State health and education officials today released results of the state’s latest school health survey, part of a national surveillance system that monitors health-risk behaviors that contribute to the leading causes of death and disability among youth and adults.
The latest survey, given to public high school students in 2013, included questions related to positive influences in a teen’s life, alcohol and drug use, diet and nutrition, physical activity, sexual behaviors, school environment, and behaviors that contribute to unintentional injuries and violence.
The survey results include a decrease in teenage alcohol use and binge drinking, over-the-counter drug abuse, physical fighting, and some risky sexual behaviors. Compared to students nationwide, Connecticut students were less likely to be daily soda drinkers (27.0 percent compared to 13.9 percent).
The data also revealed some concerns. Connecticut youth were less likely than their peers across the country to receive at least eight hours of sleep every night (24.2 percent compared to 31.7 percent). While fewer Connecticut youth used illegal drugs, Connecticut high school students reported having access to these drugs at school at a higher rate than the national average (27.1 percent compared to 22.1 percent).
“While the latest survey data show encouraging trends, there are still many Connecticut youth who engage in risky behaviors that compromise their health and future,” said DPH Commissioner Dr. Jewel Mullen. “Parents, educators, and peers can use this survey data to start conversations with students about how making smart choices are critical to growing up healthy and thriving in school.”
Association between risky health behaviors and academic achievement
The survey results continue to show an association between health risk behaviors and academic achievement. The latest school survey results show that in comparison to student reporting grades as mostly A’s, students reporting grades as mostly D’s and F’s are:
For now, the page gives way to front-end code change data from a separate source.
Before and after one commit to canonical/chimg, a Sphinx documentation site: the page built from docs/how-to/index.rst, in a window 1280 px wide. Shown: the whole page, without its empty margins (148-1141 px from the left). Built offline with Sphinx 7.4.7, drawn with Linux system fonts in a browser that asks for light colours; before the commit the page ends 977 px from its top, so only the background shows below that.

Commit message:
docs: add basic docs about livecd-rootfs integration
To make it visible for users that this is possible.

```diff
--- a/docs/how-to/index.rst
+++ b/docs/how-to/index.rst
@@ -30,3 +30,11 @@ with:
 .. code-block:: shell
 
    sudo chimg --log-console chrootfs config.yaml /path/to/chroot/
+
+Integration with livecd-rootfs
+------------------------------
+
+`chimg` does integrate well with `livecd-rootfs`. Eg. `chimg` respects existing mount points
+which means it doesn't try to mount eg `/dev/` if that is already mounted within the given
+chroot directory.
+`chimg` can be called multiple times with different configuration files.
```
· more likely to drink and drive;
· more likely to have abused prescription drugs;
· more likely to have been in a physical fight;
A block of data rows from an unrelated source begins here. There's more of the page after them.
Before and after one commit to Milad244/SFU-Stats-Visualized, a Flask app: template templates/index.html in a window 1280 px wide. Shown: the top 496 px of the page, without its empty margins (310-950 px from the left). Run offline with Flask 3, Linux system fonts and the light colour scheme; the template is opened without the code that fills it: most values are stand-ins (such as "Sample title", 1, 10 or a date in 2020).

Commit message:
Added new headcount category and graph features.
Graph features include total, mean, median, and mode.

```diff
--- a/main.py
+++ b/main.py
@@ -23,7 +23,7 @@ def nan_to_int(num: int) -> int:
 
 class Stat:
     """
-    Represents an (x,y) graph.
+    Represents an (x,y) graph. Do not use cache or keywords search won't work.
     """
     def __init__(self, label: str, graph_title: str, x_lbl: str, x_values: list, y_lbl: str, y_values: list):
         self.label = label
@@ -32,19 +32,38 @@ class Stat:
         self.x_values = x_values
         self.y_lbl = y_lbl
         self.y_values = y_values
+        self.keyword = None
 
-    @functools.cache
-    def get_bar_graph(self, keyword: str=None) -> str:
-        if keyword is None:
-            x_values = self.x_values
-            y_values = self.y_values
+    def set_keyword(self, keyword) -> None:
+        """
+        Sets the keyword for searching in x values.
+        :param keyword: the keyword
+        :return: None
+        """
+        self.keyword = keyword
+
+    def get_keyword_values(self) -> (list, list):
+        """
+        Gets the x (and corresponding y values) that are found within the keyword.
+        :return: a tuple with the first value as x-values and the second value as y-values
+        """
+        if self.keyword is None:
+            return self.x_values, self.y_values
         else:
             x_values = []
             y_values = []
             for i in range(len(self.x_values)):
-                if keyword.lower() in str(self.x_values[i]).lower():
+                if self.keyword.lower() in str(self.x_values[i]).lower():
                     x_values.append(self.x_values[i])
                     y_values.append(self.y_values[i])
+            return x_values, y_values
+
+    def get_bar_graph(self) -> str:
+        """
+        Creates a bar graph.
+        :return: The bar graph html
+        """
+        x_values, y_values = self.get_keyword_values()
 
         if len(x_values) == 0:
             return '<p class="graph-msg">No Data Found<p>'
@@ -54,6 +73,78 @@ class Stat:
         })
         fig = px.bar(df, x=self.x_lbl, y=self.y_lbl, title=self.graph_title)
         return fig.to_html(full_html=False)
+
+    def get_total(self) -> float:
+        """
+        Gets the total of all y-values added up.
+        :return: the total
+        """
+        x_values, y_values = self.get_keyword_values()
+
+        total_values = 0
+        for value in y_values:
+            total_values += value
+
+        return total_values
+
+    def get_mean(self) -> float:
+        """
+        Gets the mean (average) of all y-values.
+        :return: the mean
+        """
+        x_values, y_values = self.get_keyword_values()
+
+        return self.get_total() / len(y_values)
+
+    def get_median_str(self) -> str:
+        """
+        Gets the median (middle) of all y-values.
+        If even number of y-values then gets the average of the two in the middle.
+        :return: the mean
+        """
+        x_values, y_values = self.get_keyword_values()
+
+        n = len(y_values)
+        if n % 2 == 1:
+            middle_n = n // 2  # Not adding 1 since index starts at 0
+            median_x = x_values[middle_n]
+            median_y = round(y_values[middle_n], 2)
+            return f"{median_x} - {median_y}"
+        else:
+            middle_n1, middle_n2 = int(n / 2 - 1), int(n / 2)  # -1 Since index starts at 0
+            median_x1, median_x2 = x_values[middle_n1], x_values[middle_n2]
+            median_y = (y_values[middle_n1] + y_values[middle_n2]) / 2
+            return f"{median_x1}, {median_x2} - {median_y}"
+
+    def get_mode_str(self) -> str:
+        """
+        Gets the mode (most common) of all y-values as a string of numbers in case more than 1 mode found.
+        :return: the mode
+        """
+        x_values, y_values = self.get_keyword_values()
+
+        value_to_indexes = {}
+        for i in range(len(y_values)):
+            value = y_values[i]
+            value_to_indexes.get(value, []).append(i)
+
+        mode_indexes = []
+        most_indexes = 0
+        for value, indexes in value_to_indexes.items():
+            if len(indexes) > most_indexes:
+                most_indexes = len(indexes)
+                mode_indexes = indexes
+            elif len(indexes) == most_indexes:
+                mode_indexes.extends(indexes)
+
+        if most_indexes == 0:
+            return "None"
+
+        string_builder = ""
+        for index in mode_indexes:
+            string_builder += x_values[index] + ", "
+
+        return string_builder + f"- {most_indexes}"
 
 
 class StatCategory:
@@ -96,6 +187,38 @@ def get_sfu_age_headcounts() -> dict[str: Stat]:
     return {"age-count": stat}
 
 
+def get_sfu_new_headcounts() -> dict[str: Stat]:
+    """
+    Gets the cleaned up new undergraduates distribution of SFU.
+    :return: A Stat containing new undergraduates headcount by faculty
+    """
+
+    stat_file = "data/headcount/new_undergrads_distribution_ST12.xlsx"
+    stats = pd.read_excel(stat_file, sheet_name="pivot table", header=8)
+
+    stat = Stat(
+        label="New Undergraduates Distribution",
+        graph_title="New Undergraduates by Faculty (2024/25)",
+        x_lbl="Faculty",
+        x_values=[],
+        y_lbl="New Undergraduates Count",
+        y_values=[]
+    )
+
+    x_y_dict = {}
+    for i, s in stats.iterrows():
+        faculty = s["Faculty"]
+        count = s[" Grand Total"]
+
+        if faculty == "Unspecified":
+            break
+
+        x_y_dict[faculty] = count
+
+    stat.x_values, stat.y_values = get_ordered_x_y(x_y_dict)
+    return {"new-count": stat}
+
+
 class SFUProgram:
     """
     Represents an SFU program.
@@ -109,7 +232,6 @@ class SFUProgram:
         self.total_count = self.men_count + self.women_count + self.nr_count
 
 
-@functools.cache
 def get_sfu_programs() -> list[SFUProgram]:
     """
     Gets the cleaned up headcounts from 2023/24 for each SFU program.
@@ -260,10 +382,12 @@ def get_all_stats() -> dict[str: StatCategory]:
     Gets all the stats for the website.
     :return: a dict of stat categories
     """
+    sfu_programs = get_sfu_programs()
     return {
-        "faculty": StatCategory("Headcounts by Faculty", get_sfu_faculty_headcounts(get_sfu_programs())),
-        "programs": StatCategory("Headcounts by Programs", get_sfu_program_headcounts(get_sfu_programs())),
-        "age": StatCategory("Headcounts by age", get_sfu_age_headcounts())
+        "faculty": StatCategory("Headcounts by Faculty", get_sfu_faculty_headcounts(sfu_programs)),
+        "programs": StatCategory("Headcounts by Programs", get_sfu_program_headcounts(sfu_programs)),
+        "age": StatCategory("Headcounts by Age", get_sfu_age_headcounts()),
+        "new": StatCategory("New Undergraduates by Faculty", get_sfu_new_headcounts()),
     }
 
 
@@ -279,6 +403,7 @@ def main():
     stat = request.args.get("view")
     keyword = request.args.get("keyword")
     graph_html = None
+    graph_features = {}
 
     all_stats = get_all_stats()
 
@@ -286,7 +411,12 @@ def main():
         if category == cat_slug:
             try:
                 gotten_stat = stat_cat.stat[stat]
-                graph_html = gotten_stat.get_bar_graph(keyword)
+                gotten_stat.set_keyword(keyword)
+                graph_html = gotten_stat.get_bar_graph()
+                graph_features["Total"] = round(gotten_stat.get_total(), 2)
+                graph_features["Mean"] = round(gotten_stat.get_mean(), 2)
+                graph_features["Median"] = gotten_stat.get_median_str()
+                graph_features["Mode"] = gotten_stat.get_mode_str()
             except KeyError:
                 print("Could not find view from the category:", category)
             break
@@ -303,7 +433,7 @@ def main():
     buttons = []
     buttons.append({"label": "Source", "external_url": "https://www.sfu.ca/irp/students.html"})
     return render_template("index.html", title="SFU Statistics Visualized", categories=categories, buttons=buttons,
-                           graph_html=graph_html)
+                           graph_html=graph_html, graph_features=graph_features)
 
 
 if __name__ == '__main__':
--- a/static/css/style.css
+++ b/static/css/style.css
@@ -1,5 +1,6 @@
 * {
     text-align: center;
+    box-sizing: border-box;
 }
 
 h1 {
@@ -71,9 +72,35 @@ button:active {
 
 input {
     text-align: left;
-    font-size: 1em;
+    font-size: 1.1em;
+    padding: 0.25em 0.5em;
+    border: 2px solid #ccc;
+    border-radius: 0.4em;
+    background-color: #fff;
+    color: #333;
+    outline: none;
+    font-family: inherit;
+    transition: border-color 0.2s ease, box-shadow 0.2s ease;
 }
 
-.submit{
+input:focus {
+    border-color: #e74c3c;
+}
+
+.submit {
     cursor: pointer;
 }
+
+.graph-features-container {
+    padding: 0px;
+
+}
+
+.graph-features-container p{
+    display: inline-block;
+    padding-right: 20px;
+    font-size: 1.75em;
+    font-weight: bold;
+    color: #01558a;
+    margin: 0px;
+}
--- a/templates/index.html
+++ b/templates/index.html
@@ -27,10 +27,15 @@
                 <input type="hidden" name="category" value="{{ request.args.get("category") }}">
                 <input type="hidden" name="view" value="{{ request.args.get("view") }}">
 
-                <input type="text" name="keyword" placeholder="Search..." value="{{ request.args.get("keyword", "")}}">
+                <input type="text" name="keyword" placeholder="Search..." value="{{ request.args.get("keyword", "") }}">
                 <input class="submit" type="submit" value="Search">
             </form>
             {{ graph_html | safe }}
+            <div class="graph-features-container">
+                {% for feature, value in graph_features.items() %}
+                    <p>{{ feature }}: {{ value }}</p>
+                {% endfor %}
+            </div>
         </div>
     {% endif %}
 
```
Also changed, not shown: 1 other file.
· more likely to have poor eating habits;
· more likely to watch excessive television after school; and
· more likely to report having a sad or depressed mood.
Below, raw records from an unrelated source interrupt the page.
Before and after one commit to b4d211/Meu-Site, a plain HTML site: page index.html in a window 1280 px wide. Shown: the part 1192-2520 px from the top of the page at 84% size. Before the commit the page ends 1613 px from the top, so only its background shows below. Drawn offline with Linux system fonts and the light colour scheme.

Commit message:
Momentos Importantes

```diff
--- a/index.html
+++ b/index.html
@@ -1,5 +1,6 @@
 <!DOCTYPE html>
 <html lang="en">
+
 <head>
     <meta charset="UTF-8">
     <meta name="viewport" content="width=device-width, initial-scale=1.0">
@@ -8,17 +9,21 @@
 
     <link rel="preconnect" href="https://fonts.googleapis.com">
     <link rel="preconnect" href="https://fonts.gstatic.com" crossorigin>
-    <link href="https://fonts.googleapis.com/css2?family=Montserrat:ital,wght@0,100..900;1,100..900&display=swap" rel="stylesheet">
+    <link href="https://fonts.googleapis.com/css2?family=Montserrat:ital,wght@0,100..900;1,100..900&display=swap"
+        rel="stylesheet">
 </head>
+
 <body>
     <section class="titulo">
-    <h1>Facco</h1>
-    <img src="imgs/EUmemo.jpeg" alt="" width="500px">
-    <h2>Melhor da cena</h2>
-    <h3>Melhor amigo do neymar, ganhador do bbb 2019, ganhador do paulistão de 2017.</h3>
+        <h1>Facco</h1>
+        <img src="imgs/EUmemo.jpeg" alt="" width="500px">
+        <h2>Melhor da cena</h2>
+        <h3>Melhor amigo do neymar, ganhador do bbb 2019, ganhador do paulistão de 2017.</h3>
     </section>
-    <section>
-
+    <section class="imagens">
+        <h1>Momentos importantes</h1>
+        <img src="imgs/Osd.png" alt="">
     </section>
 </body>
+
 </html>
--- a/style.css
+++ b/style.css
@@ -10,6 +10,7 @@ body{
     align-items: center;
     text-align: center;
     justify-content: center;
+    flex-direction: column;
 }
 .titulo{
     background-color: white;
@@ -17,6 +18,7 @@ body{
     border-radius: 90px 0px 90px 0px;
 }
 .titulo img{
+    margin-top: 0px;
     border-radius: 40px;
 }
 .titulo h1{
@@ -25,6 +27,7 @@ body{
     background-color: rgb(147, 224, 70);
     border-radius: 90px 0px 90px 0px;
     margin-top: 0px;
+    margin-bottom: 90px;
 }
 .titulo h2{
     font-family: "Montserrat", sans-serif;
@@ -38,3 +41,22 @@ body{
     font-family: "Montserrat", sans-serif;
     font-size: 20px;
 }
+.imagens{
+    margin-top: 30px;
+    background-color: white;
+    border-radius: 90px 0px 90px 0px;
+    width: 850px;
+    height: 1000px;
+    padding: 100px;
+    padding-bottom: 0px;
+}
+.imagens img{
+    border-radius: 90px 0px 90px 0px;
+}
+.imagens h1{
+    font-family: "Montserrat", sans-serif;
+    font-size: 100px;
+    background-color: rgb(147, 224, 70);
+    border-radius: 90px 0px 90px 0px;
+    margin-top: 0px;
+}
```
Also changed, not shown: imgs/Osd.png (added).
In addition to good academic performance, student reports of adequate sleep and feelings of strong support from family were associated with reports of healthy behaviors.
“A healthy mind and body equips our students to perform at their highest academic potential. Likewise, a positive learning environment where our students feel welcomed and safe is essential for them to thrive,” said Connecticut State Department of Education Chief Operating Officer Charlene Russell-Tucker. “A strong partnership among schools, families and communities is a critically important factor in creating an educational system that supports students in making healthy and responsible choices.”
Since 2005, the survey continues to find that family and social support were important in protecting youth from engaging in risky behaviors. In May 2014, the CSDE invited the Alliance Districts, the state’s 30 lowest performing districts, for a day-long workshop that focused on building stronger connections with community service providers to help meet the social, emotional, and health needs of their students.
The Connecticut School Health Survey is administered in two sections: the Youth Behavior Component (YBC) and the Youth Tobacco Component (YTC).
The YBC surveys high school students and monitors public health risk behaviors that contribute markedly to the leading causes of death, disability and social problems among youth and adults in the United States. Nationally, the YBC is called the Youth Risk Behavior Survey (YRBS). The federal Centers for Disease Control and Prevention (CDC) released the results from the national YRBS today. National and Connecticut results can be accessed at http://www.cdc.gov/HealthyYouth/yrbs/index.htm.
The YTC is a comprehensive survey of tobacco use, access, cessation, knowledge and attitudes, and exposure among Connecticut students in Grades 6-12. YTC results will be released later this year.
In 2013, 5,434 middle and high school students completed the YTC and 2,405 youth completed the YBC. Both components met the CDC’s criteria to be considered representative of high school students in Connecticut (and middle school students for the YTC). To view more results from the Connecticut School Health Survey, please visit http://www.ct.gov/dph/cshs.